Officials at Pacific Gas & Electric Co., one of the nation's largest gas companies, said it has finished implementing seven of federal investigators' 12 recommendations to fix its network in the wake of the Sept. 9, 2010, blast. The explosion sparked a fireball that engulfed a San Bruno neighborhood, injuring dozens of people while destroying 38 homes.
"Our aspiration is to be the best," Executive Vice President of Gas Operations Nick Stavropoulos said at an industry conference in Texas. "I came to PG&E because I didn't want anyone to go through what those families went through in San Bruno."
Stavropoulos added that PG&E can now assure federal regulators that the communities served by PG&E are aware of crucial gas safety information.
The company also has updated its contingency plans for work on its transmission system, he said.
The National Transportation Safety Board unanimously agreed in 2011 that the accident was caused by what board chairman Deborah Hersman called a "litany of failures" by PG&E, as well as weak oversight by regulators.
Hersman called the explosion the nation's most significant pipeline accident in the past decade, not only in terms of its destructiveness but also for the significant safety lapses it revealed.
The total of 39 recommendations issued in the San Bruno accident were the most for any pipeline accident since 1999, NTSB spokesman Peter Knudson said Tuesday.
PG&E is still working to implement five of those recommendations. Federal and state regulators, industry associations and California's governor have gone forward with some of the others directed toward them and continue to weigh whether to embrace some of the more stringent proposals.
Separate from the NTSB investigation, state investigators at the California Public Utilities Commission have blamed PG&E for the explosion, which occurred when an underground pipeline ruptured at the site of a decades-old faulty weld, sparking a gas-fueled fire.

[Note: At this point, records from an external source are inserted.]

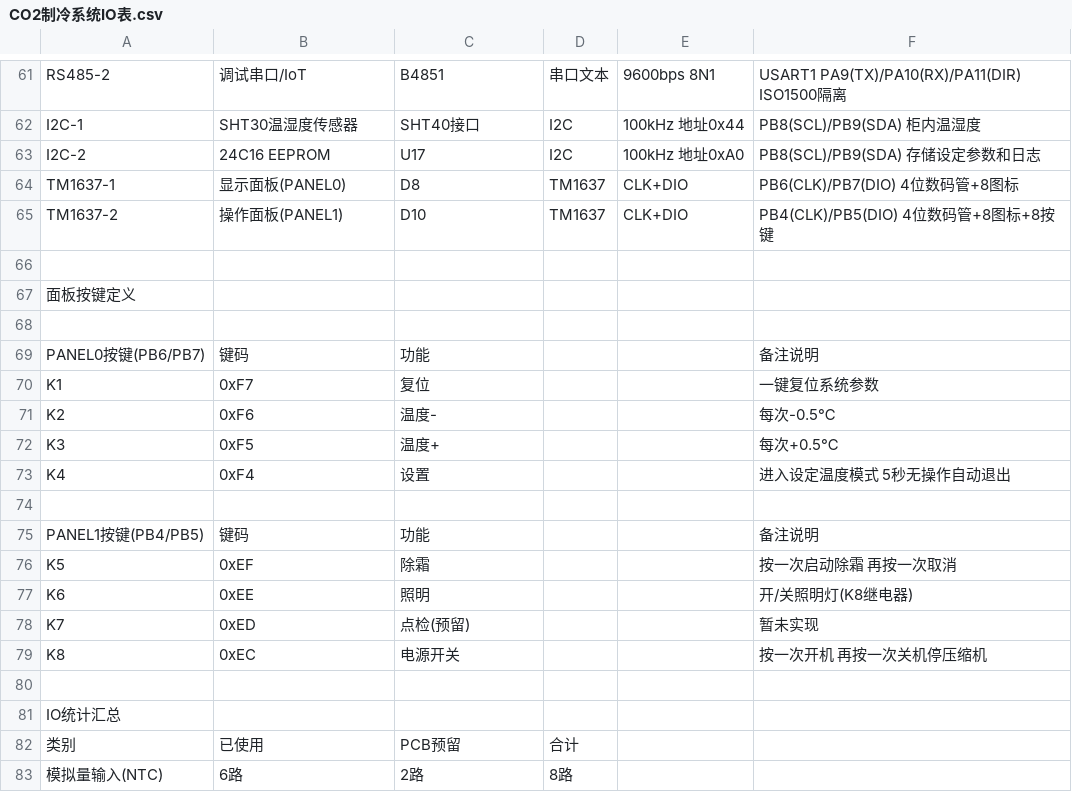
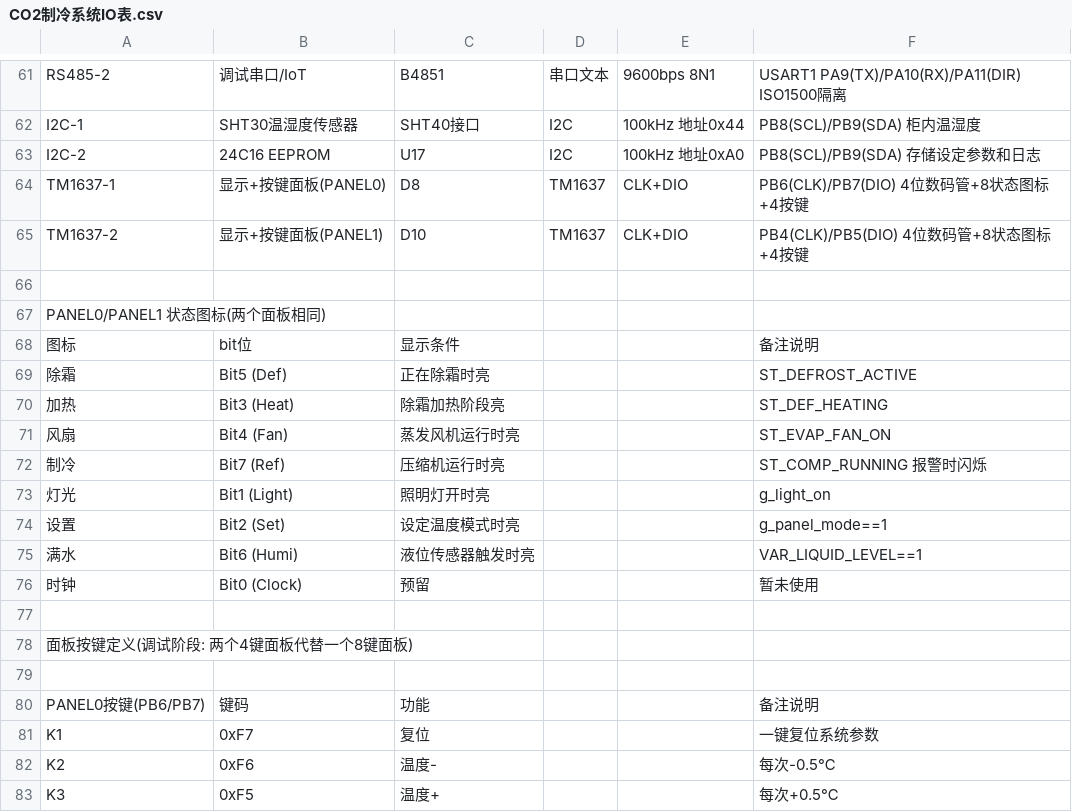
Before and after one commit to baixueyan93-ctrl/CO2_logic, a CSV file: Data/CO2制冷系统IO表.csv, drawn as a sheet; only a part is shown, gaps mark what is left out; the shorter side is filled out with more unchanged rows.

```diff
--- a/Data/CO2制冷系统IO表.csv
+++ b/Data/CO2制冷系统IO表.csv
@@ -63,6 +63,17 @@ I2C-1,SHT30温湿度传感器,SHT40接口,I2C,100kHz 地址0x44,PB8(SCL)/PB9(SDA
 I2C-2,24C16 EEPROM,U17,I2C,100kHz 地址0xA0,PB8(SCL)/PB9(SDA) 存储设定参数和日志
-TM1637-1,显示面板(PANEL0),D8,TM1637,CLK+DIO,PB6(CLK)/PB7(DIO) 4位数码管+8图标
-TM1637-2,操作面板(PANEL1),D10,TM1637,CLK+DIO,PB4(CLK)/PB5(DIO) 4位数码管+8图标+8按键
+TM1637-1,显示+按键面板(PANEL0),D8,TM1637,CLK+DIO,PB6(CLK)/PB7(DIO) 4位数码管+8状态图标+4按键
+TM1637-2,显示+按键面板(PANEL1),D10,TM1637,CLK+DIO,PB4(CLK)/PB5(DIO) 4位数码管+8状态图标+4按键
 ,,,,,
-面板按键定义,,,,,
+PANEL0/PANEL1 状态图标(两个面板相同),,,,,
+图标,bit位,显示条件,,,备注说明
+除霜,Bit5 (Def),正在除霜时亮,,,ST_DEFROST_ACTIVE
+加热,Bit3 (Heat),除霜加热阶段亮,,,ST_DEF_HEATING
+风扇,Bit4 (Fan),蒸发风机运行时亮,,,ST_EVAP_FAN_ON
+制冷,Bit7 (Ref),压缩机运行时亮,,,ST_COMP_RUNNING 报警时闪烁
+灯光,Bit1 (Light),照明灯开时亮,,,g_light_on
+设置,Bit2 (Set),设定温度模式时亮,,,g_panel_mode==1
+满水,Bit6 (Humi),液位传感器触发时亮,,,VAR_LIQUID_LEVEL==1
+时钟,Bit0 (Clock),预留,,,暂未使用
+,,,,,
+面板按键定义(调试阶段: 两个4键面板代替一个8键面板),,,,,
 ,,,,,
```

PG&E could face hundreds of millions of dollars in possible state fines.